▸ PROBLEM: The answer should be a faithful retyping of the records that follow, pictures excluded.

▸ TASK MATERIAL:
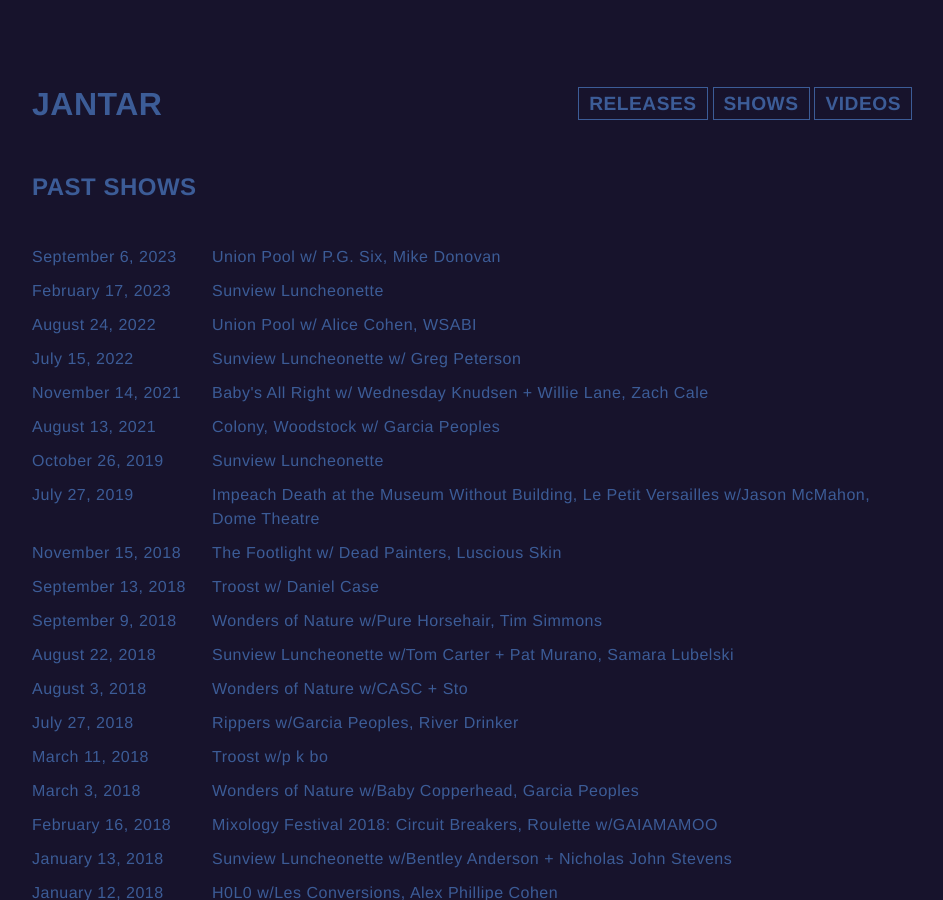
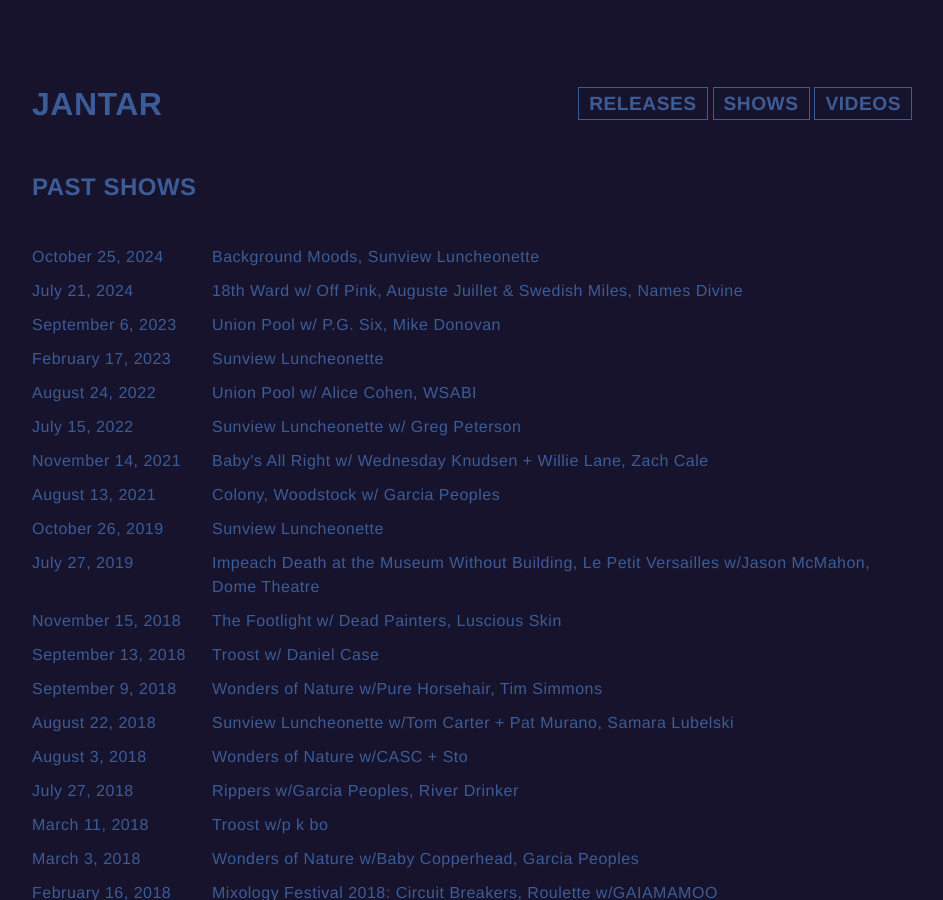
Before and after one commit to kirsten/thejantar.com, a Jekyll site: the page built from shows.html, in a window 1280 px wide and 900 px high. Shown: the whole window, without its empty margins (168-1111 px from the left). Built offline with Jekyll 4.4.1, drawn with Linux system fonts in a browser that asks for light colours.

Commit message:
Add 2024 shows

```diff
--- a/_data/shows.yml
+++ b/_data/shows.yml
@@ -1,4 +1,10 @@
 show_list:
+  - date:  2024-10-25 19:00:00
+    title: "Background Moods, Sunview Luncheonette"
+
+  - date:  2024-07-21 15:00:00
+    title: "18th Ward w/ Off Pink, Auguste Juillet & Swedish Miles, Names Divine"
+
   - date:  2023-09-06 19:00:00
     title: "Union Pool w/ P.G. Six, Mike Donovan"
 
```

▸ WRITTEN RESPONSE:
Before and after one commit to kirsten/thejantar.com, a Jekyll site: the page built from shows.html, in a window 1280 px wide and 900 px high. Shown: the whole window, without its empty margins (168-1111 px from the left). Built offline with Jekyll 4.4.1, drawn with Linux system fonts in a browser that asks for light colours.

Commit message:
Add 2024 shows

```diff
--- a/_data/shows.yml
+++ b/_data/shows.yml
@@ -1,4 +1,10 @@
 show_list:
+  - date:  2024-10-25 19:00:00
+    title: "Background Moods, Sunview Luncheonette"
+
+  - date:  2024-07-21 15:00:00
+    title: "18th Ward w/ Off Pink, Auguste Juillet & Swedish Miles, Names Divine"
+
   - date:  2023-09-06 19:00:00
     title: "Union Pool w/ P.G. Six, Mike Donovan"
 
```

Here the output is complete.